Elam to run more night operations

Janet Urquhart
The Aspen Times
Aspen CO Colorado

ASPEN – Nighttime operations at Elam Construction Inc. near Woody Creek will increase this year so the company can produce asphalt and concrete for various projects at the Aspen-Pitkin County Airport.

County commissioners on Wednesday approved an amendment to the company’s permit, boosting allowed nighttime operations from 10 to 20 nights this construction season. In addition, the maximum number of truckloads per night will increase from 40 to 60.

Elam already has the ability to work 10 nights per year, with 40 truckloads per night, under its existing permit. It must give notice to the Woody Creek Caucus and nearby W/J Ranch homeowners 72 hours in advance of night work. Neither group raised objections to the bumping of nighttime activities this year, commissioners were told.

No mining at the gravel pit or crushing of materials will occur on the extra nights, an Elam representative said. Trucks will deliver material to the airport from roughly midnight to 5 or 5:30 a.m. on the days it operates to fulfill airport needs.

Elam was awarded a contract to provide material for several airport projects after the Federal Aviation Administration awarded $1.9 million for the improvements.
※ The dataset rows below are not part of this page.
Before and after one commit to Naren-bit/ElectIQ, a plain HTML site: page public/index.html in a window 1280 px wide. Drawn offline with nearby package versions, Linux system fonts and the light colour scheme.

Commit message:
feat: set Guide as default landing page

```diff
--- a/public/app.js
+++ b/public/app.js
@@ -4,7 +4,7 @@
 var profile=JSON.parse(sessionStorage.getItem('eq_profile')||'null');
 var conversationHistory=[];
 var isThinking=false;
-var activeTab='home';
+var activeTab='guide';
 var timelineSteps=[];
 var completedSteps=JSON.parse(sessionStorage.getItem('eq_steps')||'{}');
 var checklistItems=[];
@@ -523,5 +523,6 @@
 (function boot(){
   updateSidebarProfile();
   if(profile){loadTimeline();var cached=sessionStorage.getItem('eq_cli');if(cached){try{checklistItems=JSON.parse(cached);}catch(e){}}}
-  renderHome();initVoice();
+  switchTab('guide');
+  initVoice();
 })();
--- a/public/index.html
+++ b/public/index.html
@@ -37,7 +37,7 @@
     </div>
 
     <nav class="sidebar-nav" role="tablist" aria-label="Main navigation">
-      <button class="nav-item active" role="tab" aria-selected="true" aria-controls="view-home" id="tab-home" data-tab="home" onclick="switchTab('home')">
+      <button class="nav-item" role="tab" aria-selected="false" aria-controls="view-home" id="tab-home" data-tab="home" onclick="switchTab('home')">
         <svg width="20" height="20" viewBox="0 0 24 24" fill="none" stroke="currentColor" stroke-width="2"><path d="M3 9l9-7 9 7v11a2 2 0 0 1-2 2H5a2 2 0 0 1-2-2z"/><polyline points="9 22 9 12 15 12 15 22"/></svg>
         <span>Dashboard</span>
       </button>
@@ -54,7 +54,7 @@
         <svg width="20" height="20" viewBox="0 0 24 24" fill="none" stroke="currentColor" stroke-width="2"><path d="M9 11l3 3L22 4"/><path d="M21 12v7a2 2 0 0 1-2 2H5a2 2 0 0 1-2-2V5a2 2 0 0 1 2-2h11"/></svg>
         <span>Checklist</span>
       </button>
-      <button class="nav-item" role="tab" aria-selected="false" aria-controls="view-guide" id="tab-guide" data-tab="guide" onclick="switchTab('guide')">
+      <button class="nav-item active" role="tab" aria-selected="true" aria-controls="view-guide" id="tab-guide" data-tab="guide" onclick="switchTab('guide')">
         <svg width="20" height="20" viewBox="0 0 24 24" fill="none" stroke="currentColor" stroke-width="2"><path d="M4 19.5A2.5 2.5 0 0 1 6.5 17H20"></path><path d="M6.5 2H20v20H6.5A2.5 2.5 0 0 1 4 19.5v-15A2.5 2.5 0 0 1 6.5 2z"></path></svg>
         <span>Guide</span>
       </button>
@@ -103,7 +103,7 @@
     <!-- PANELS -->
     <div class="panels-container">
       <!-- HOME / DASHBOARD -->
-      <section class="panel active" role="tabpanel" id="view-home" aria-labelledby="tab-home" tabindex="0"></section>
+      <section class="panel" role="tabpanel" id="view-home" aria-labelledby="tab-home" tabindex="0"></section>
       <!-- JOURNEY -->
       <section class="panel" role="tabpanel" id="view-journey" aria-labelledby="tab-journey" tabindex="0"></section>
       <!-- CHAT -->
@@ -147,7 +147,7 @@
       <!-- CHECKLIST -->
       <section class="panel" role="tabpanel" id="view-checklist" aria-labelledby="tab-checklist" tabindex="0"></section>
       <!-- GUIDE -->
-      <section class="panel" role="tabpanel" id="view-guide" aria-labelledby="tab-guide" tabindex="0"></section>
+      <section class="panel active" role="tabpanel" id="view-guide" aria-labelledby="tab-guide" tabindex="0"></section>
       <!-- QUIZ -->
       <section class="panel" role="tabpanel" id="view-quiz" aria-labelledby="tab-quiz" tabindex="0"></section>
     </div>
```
A new deicing pad will be built, as will an additional connector between the taxiway and the runway. In addition, service-road improvements on the west side of the airport require paving work.

Commissioners already have OK’d nighttime work at the airport, while the facility is closed, but Commissioner Michael Owsley questioned the appropriateness of approving expanded nighttime operations at Elam so it can fulfill the needs of a county project.
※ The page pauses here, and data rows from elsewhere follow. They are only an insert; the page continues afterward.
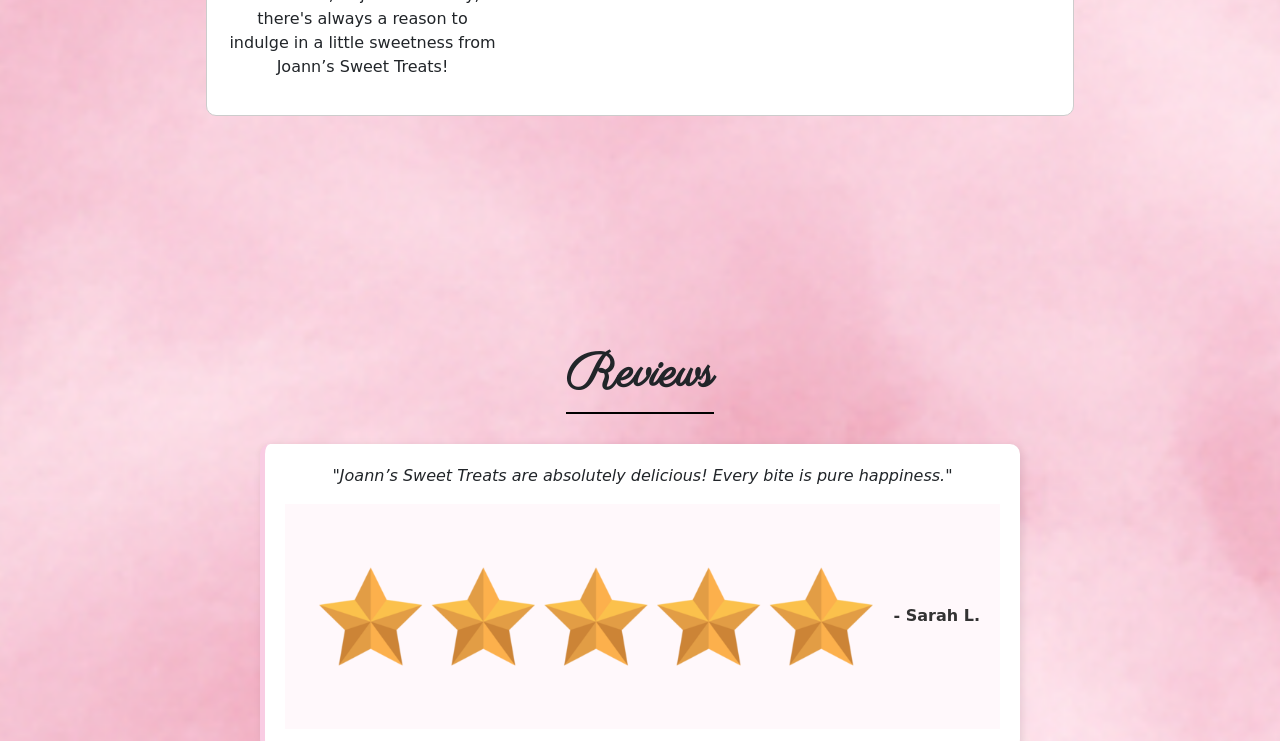
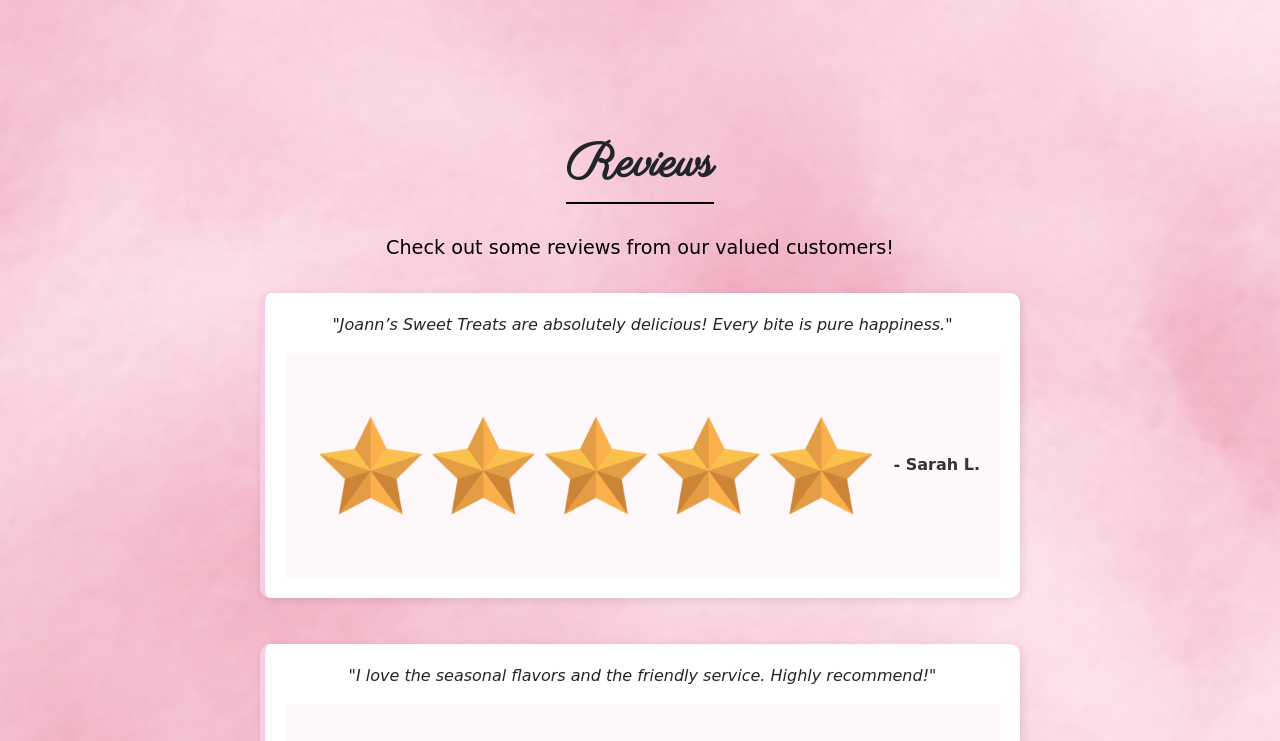
Before and after one commit to 525gtarantola/Joanns-Sweet-Treats, a plain HTML site: page index.html in a window 1280 px wide. Shown: the part 1799-2540 px from the top of the page. Drawn offline with nearby package versions, Linux system fonts and the light colour scheme; a web font is replaced by a local one.

Commit message:
css changes

```diff
--- a/index.html
+++ b/index.html
@@ -87,6 +87,7 @@
 <!-- Reviews Section -->
 <div class="section" id="reviews">
   <h1>Reviews</h1>
+  <p class="reviews-intro">Check out some reviews from our valued customers!</p>
   <div class="testimonials-container">
     <blockquote>
       <p>"Joann’s Sweet Treats are absolutely delicious! Every bite is pure happiness."</p>
--- a/style.css
+++ b/style.css
@@ -122,9 +122,9 @@
 .section {
   text-align: center;
   padding: 40px 20px;
-  padding-top: 120px;
-  margin-top: 50px;
-   scroll-margin-top: 120px; /* Adjust this based on your header height */
+  padding-top: 80px;  /* reduced from 120px */
+  margin-top: 20px;   /* reduced from 50px */
+  scroll-margin-top: 80px; /* adjusted to match padding-top */
 }
 
 .images-grid img {
@@ -420,3 +420,10 @@
 #reviews h1 {
   margin-bottom: 40px; /* increase space below the heading */
 }
+
+.reviews-intro {
+  font-size: 1.2rem;
+  color: #000000;
+  margin-bottom: 30px;
+  text-align: center;
+}
```
Lines whose indentation alone changed are shown as unchanged.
Recommended Stories For You

“It has the appearance of, how could we possibly turn this down? It looks to me like a conflict,” he said.

Commissioners should consider the proposal on its merits and contract with a different provider if the plan doesn’t pass muster, advised John Ely, county attorney.

“The county has other options than this,” he said.

Elam was chosen in a competitive bid process, but its close proximity to the airport could be advantageous, said County Manager Jon Peacock.

Stimulating the local economy and minimizing the distance trucks must travel to reach the airport are advantages in contracting with Elam, Commissioner George Newman argued.

Elam also is providing asphalt for Colorado Department of Transportation paving projects on Highway 82 this summer as well as several county road projects.

janet@aspentimes.com

Start a dialogue, stay on topic and be civil.
If you don't follow the rules, your comment may be deleted.